Everything You Need to Know About Teeth Whitening
You haven't felt confident about your smile in a while. Thanks to age, medication, dark foods, or other factors, your teeth have become discolored. In the meantime, you see celebrities and friends with beautiful white smiles, and you feel a hint of envy. You want to bleach the discoloration away, but you feel apprehension as you think about your treatment options.
Many people feel nervous about teeth whitening. They may worry about potential side effects and think a white smile doesn't merit the pain. However, in reality, teeth whitening can safely give most people the beautiful teeth they desire.
Read on to learn the facts about teeth whitening. Once you know the truth, you can make an informed decision about whether you want this treatment or not.

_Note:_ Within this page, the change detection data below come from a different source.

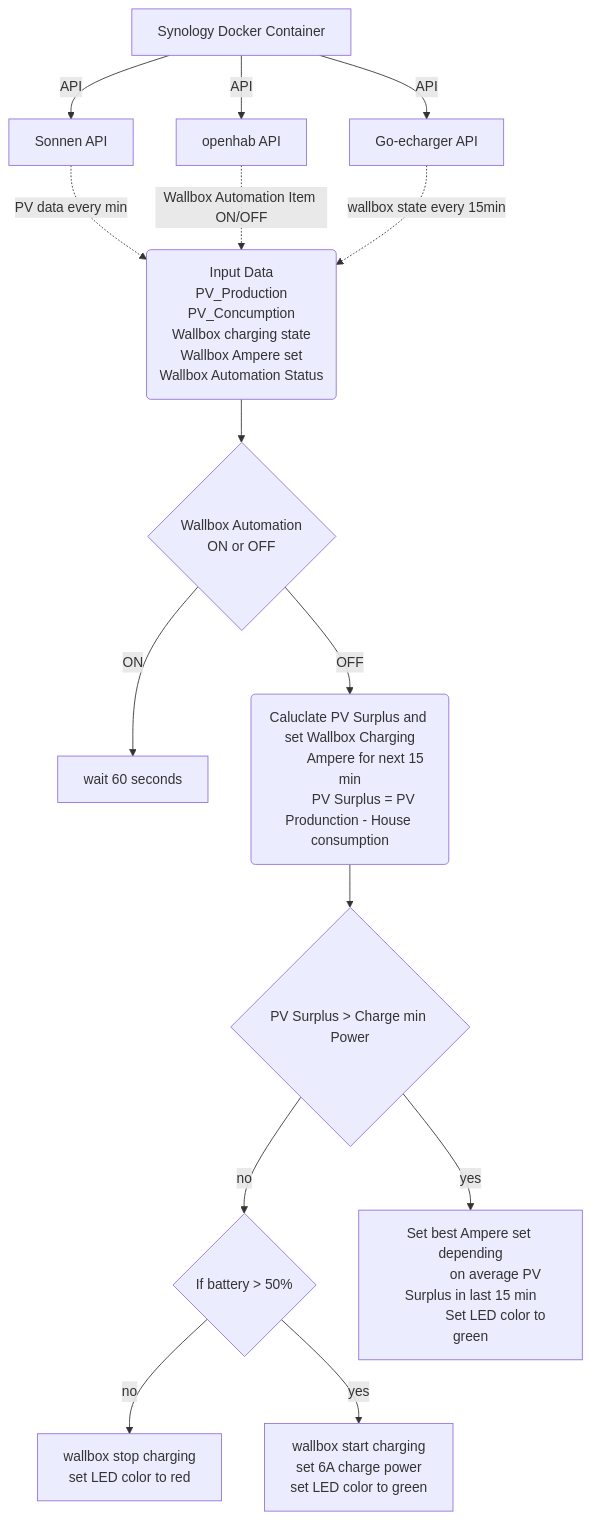
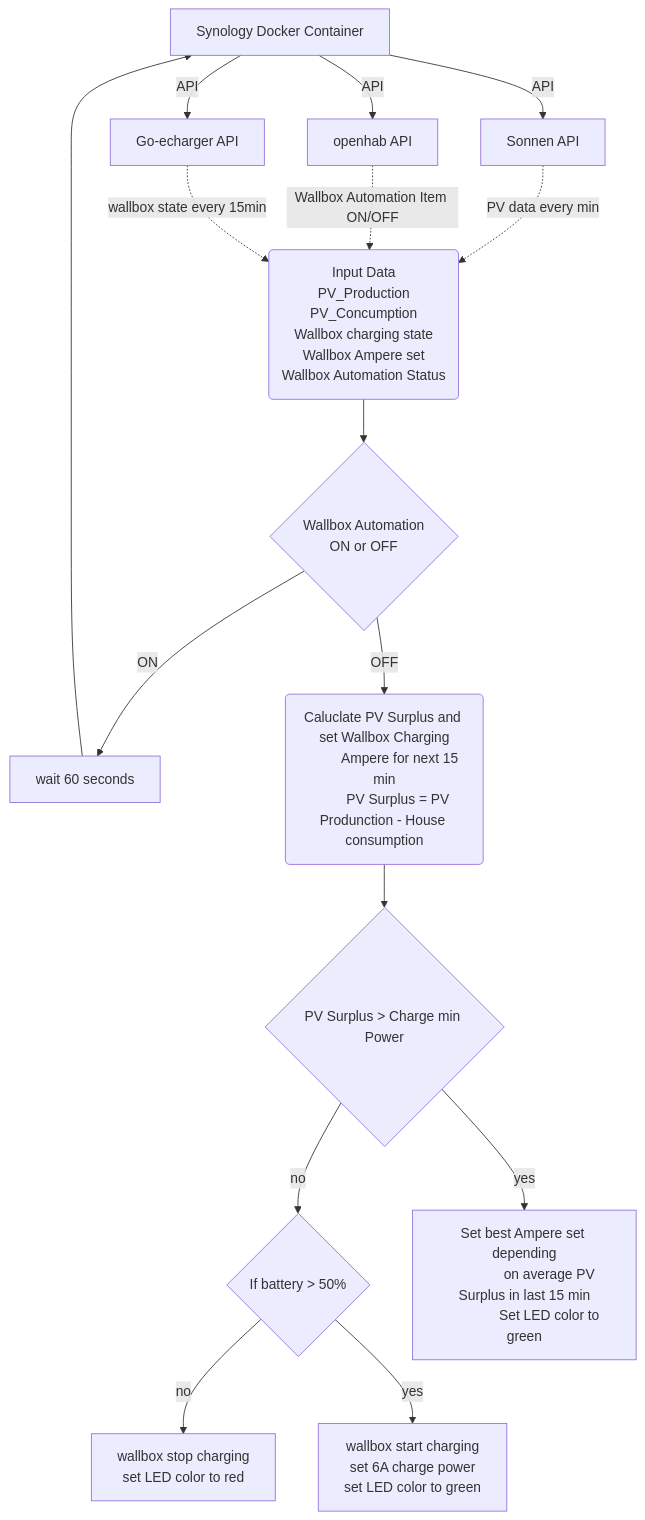
The diagram in README.md (schwabenschulle/pvcharger), drawn with Mermaid before and after one commit.

````diff
--- a/README.md
+++ b/README.md
@@ -22,32 +22,33 @@
 ```mermaid
 graph TD
 A[Synology Docker Container] -->|API| B[Sonnen API]
 
 A[Synology Docker Container] -->|API| C[Go-echarger API]
 A[Synology Docker Container] -->|API| K[openhab API]
 B[Sonnen API] -.->|PV data every min|D("Input Data
                 PV_Production
                 PV_Concumption
                 Wallbox charging state
                 Wallbox Ampere set
                 Wallbox Automation Status")
 K[openhab API] -.->|Wallbox Automation Item ON/OFF| D
 C[Go-echarger API] -.->|wallbox state every 15min| D
 D --> L{"Wallbox Automation
           ON or OFF"}
 L -->|ON| M["wait 60 seconds"]
+M --> A[Synology Docker Container]
 L -->|OFF| E("Caluclate PV Surplus and set Wallbox Charging
          Ampere for next 15 min
         PV Surplus = PV Produnction - House consumption")
 E --> F{"PV Surplus > Charge min Power"}
 F -->|no| G{"If battery > 50%"}
 G --> |no| H["wallbox stop charging
              set LED color to red"]
 G -->|yes| I["wallbox start charging
               set 6A charge power
               set LED color to green"]
 F -->|yes| J["Set best Ampere set depending
               on average PV Surplus in last 15 min
               Set LED color to green"]
 
 ```
````
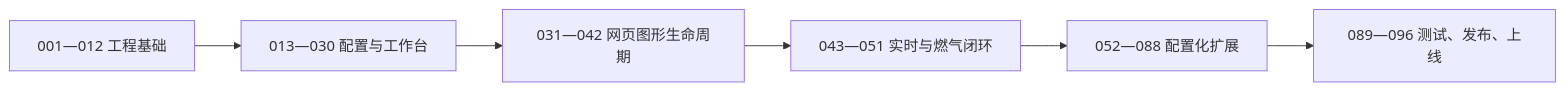
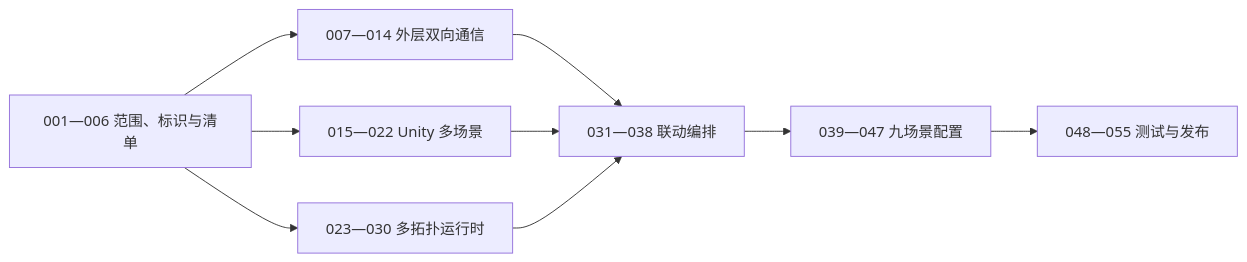
One commit to leyuexiang/WebDLPro changed the diagram in Docs/前端原子任务/00-任务总览.md. Above: the diagram before and after it, drawn with Mermaid. The commit also changed other lines of this file and 1387 other files, not shown here.

````diff
--- a/Docs/前端原子任务/00-任务总览.md
+++ b/Docs/前端原子任务/00-任务总览.md
@@ -48,8 +183,19 @@
 ```mermaid
 flowchart LR
-  A["001—012 工程基础"] --> B["013—030 配置与工作台"]
-  B --> C["031—042 网页图形生命周期"]
-  C --> D["043—051 实时与燃气闭环"]
-  D --> E["052—088 配置化扩展"]
-  E --> F["089—096 测试、发布、上线"]
+  A["001—006 范围、标识与清单"]
+  B["007—014 外层双向通信"]
+  C["015—022 Unity 多场景"]
+  D["023—030 多拓扑运行时"]
+  E["031—038 联动编排"]
+  F["039—047 九场景配置"]
+  G["048—055 测试与发布"]
+
+  A --> B
+  A --> C
+  A --> D
+  B --> E
+  C --> E
+  D --> E
+  E --> F
+  F --> G
 ```
````
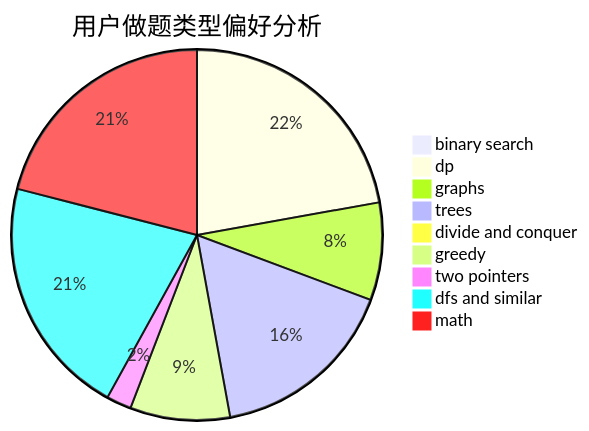
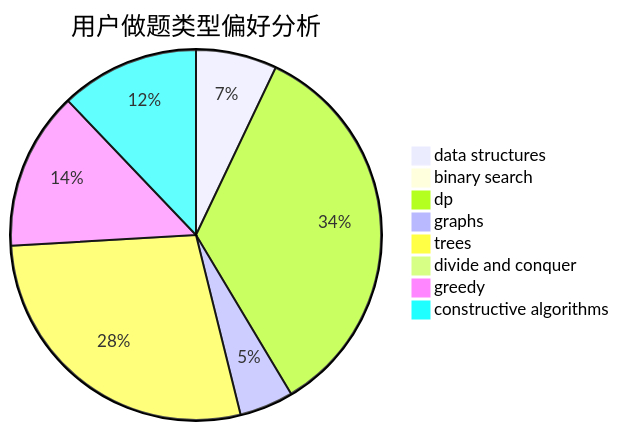
Before and after one commit to sherpahu/cfrs.github.io: the second of 3 diagrams in docs/user/u889.md, drawn with Mermaid. The commit also changed other lines of this file and 2775 other files, not shown here.

````diff
--- a/docs/user/u889.md
+++ b/docs/user/u889.md
@@ -23,12 +23,11 @@
 ```mermaid
 pie title 用户做题类型偏好分析
-    "binary search" :  3
-    "dp" :  112
-    "graphs" :  43
+    "data structures" :  21
+    "binary search" :  2
+    "dp" :  102
+    "graphs" :  14
     "trees" :  83
     "divide and conquer" :  0
-    "greedy" :  44
-    "two pointers" :  11
-    "dfs and similar" :  106
-    "math" :  106
+    "greedy" :  41
+    "constructive algorithms" :  36
 ```
````
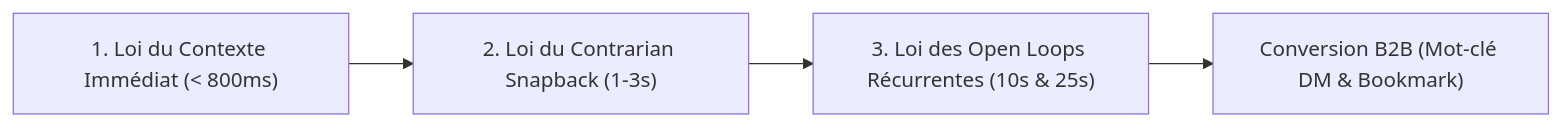
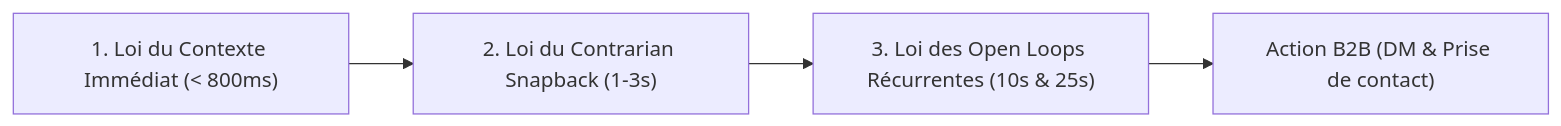
One commit to Kreesten-hsh/video changed the diagram in docs/VIRAL_CONTENT_ENGINE.md. Above: the diagram before and after it, drawn with Mermaid. The commit also changed other lines of this file and 46 other files, not shown here.

Commit message:
docs(linkedin): aligner le profil, les docs, les specs et graphify suite a la mise a jour de Profile.pdf

````diff
--- a/docs/VIRAL_CONTENT_ENGINE.md
+++ b/docs/VIRAL_CONTENT_ENGINE.md
@@ -24,6 +24,6 @@
 ```mermaid
 flowchart LR
     L1["1. Loi du Contexte Immédiat (< 800ms)"] --> L2["2. Loi du Contrarian Snapback (1-3s)"]
     L2 --> L3["3. Loi des Open Loops Récurrentes (10s & 25s)"]
-    L3 --> CONV["Conversion B2B (Mot-clé DM & Bookmark)"]
+    L3 --> CONV["Action B2B (DM & Prise de contact)"]
 ```
````
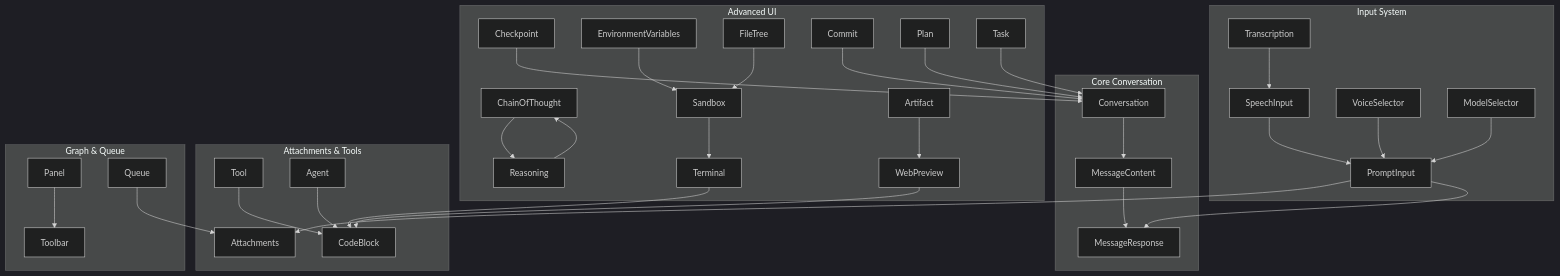
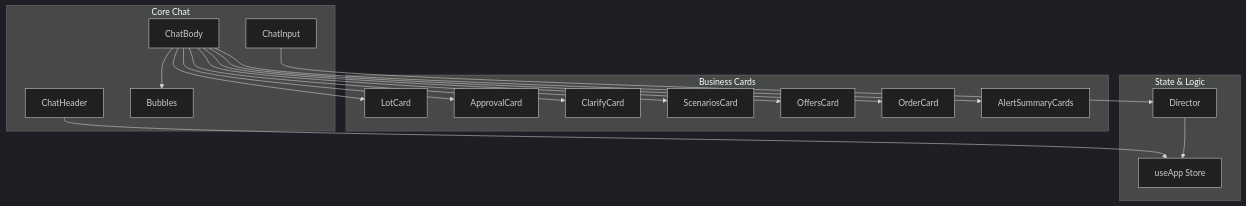
One commit to MudassarAbrar/FreshRoute-Ai changed the first of 4 diagrams in .qoder/repowiki/en/content/AI Integration/AI Elements Interface.md. Above: the diagram before and after it, drawn with Mermaid (dark theme). The commit also changed other lines of this file and 10 other files, not shown here.

````diff
--- a/.qoder/repowiki/en/content/AI Integration/AI Elements Interface.md
+++ b/.qoder/repowiki/en/content/AI Integration/AI Elements Interface.md
@@ -78,64 +45,33 @@
 ```mermaid
 graph TB
-subgraph "Core Conversation"
-C["Conversation"]
-MC["MessageContent"]
-MR["MessageResponse"]
+subgraph "Core Chat"
+CB["ChatBody"]
+CI["ChatInput"]
+CH["ChatHeader"]
+BUB["Bubbles"]
 end
-subgraph "Input System"
-PI["PromptInput"]
-SI["SpeechInput"]
-VS["VoiceSelector"]
-MS["ModelSelector"]
-TR["Transcription"]
+subgraph "Business Cards"
+LC["LotCard"]
+AC["ApprovalCard"]
+CC["ClarifyCard"]
+SC["ScenariosCard"]
+OC["OffersCard"]
+ORC["OrderCard"]
+ASC["AlertSummaryCards"]
 end
-subgraph "Advanced UI"
-TERM["Terminal"]
-WP["WebPreview"]
-CT["ChainOfThought"]
-CK["Checkpoint"]
-EV["EnvironmentVariables"]
-SB["Sandbox"]
-FT["FileTree"]
-REASON["Reasoning"]
-ART["Artifact"]
-COMMIT["Commit"]
-PLAN["Plan"]
-TASK["Task"]
+subgraph "State & Logic"
+DIR["Director"]
+STORE["useApp Store"]
 end
-subgraph "Attachments & Tools"
-ATT["Attachments"]
-TOOL["Tool"]
-AGENT["Agent"]
-CB["CodeBlock"]
-end
-subgraph "Graph & Queue"
-PNL["Panel"]
-TLR["Toolbar"]
-Q["Queue"]
-end
-PI --> ATT
-PI --> MR
-SI --> PI
-VS --> PI
-MS --> PI
-TR --> SI
-C --> MC
-MC --> MR
-TOOL --> CB
-AGENT --> CB
-TERM --> CB
-WP --> CB
-CT --> REASON
-CK --> C
-EV --> SB
-SB --> TERM
-FT --> SB
-REASON --> CT
-ART --> WP
-COMMIT --> C
-PLAN --> C
-TASK --> C
-PNL --> TLR
-Q --> ATT
+CB --> BUB
+CB --> LC
+CB --> AC
+CB --> CC
+CB --> SC
+CB --> OC
+CB --> ORC
+CB --> ASC
+CI --> DIR
+CH --> STORE
+DIR --> STORE
 ```
````
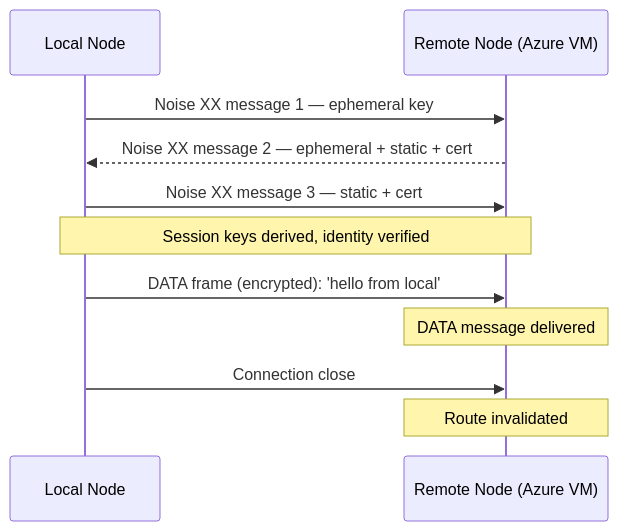
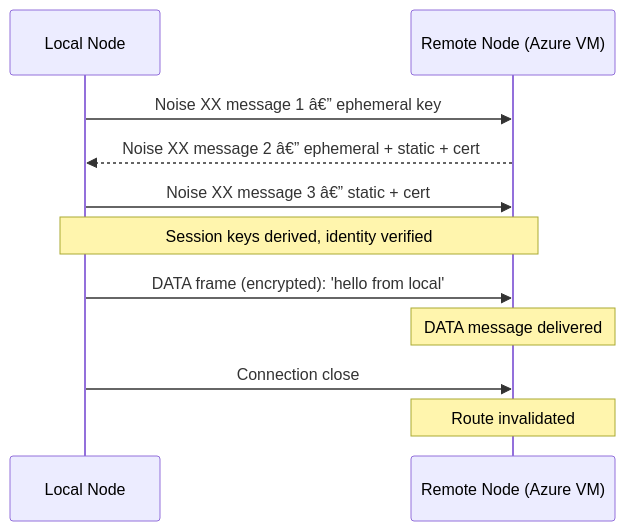
One commit to GenesisMeshLabs/genesismesh changed the fourth of 15 diagrams in docs/examples/demos.md. Above: the diagram before and after it, drawn with Mermaid. The commit also changed other lines of this file and 10 other files, not shown here.

````diff
--- a/docs/examples/demos.md
+++ b/docs/examples/demos.md
@@ -274,14 +275,14 @@
 ```{mermaid}
 sequenceDiagram
     participant A as Local Node
     participant B as Remote Node (Azure VM)
 
-    A->>B: Noise XX message 1 — ephemeral key
-    B-->>A: Noise XX message 2 — ephemeral + static + cert
-    A->>B: Noise XX message 3 — static + cert
+    A->>B: Noise XX message 1 â€” ephemeral key
+    B-->>A: Noise XX message 2 â€” ephemeral + static + cert
+    A->>B: Noise XX message 3 â€” static + cert
     note over A,B: Session keys derived, identity verified
     A->>B: DATA frame (encrypted): 'hello from local'
     note over B: DATA message delivered
     A->>B: Connection close
     note over B: Route invalidated
 ```
````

What Is Teeth Whitening?
You regularly expose your teeth to a variety of foods and drinks that leave stains. Fortunately, you can use cosmetic procedures like teeth whitening to remove the stains and bleach your teeth's color.
How the Treatment Works
You have two primary ways to whiten your teeth. The first removes surface stains, while the second bleaches the color. Stainremoving whiteners include products like whitening toothpaste and mouthwash that you can purchase over the counter. Both gently polish the tooth to lift surface stains.
Bleaching whiteners refer to gels that contain carbamide peroxide, a substance that lightens your teeth's color. These gels usually produce whiter results because the chemical compounds actually penetrate the tooth to remove deep stains and change enamel color.
You can purchase some bleaching gels over the counter, but a dentist must apply most higher-concentration products. Get a dental exam to see if this type of whitening will work for you.
Common Teeth Whitening Myths
Several myths surround teeth whitening techniques. To set the record straight, we will explain the facts that debunk these common myths.
It Will Damage the Enamel
Some people believe that the peroxide in bleach whiteners can deteriorate the enamel on their teeth. However, studies
(http://www.jopdentonline.org/doi/pdf/10.2341/1559-2863-30-2-1#page=131) show that teeth whitening products that contain 10% carbamide peroxide do not significantly affect your enamel's hardness or mineral content. Most at-home teeth whiteners contain that amount or less and have approval from the American Dental Association.
When you use teeth whiteners as directed and under your dentist's supervision, your enamel will not sustain damage.
It Is Painful
Some people hesitate to get teeth whitening because they've heard it feels painful. While some people do experience sensitivity during or after the whitening process, that sensitivity is minimal and short-term in most cases.
Some factors can make you more prone to sensitivity. These factors include:
- Pre-existing tooth decay
- Gum disease
- Weak enamel due to heavy brushing or acidic foods
- Preexisting sensitivity
If any of these factors apply to you, you can still whiten your teeth with minimal discomfort. Use a whitening product with a lower percentage of carbamide peroxide, and whiten your teeth for a shorter time period.
However, you should always talk to your dentist before you whiten your teeth. He or she will tell you if you are eligible for the procedure and advise you on the best product to use.
It Can Cause Oral Cancer
Some people believe tooth whitening can cause oral cancer. However, in 2010, the American Dental Association
(http://www.ada.org/~/media/ADA/About%20the%20ADA/Files/ada_house_of_delegates_whitening_report.ashx) said that a 20-year study found no long-term side effects from teeth whitening when the procedure occurred under a dentist's supervision.
Proven causes for oral cancer include:
- Tobacco use (chewing and smoking)
- Alcohol consumption
- Sun exposure
- A diet of red meats and highly processed and fried foods
- Gastro-esophageal reflux disease
- Human papillomavirus
- Exposure to chemicals such as asbestos, sulfuric acid and formaldehyde
Scientists have not proven a link between teeth whitening products and oral cancer, and multiple studies determined that teeth whiteners are safe for oral use.
Teeth Whitening Facts
Now that you've read about the myths surrounding teeth whitening, you should know a couple more things before you schedule an appointment for this procedure.
Whitening Isn't Permanent
Whitening your teeth is not a permanent solution. Things like coffee, black tea, red wine, and acidic foods can decrease whiteness in as little as one month. You can preserve your smile's brightness for over a year if you consume these foods and beverages sparingly and maintain good oral habits.
Whitening Is Not for Everyone
Pregnant or nursing women should not whiten their teeth. Whitening can also damage nerves and hinder tooth growth in children under the age of 16. If you you're not sure if you're good candidate for teeth whitening, talk to your dentist.
For most people, teeth whitening is safe and affordable. More importantly, it will give you a whiter, more beautiful smile. You will feel better about yourself and more confident around your peers. Talk to your local dentist about the best whitening option for you.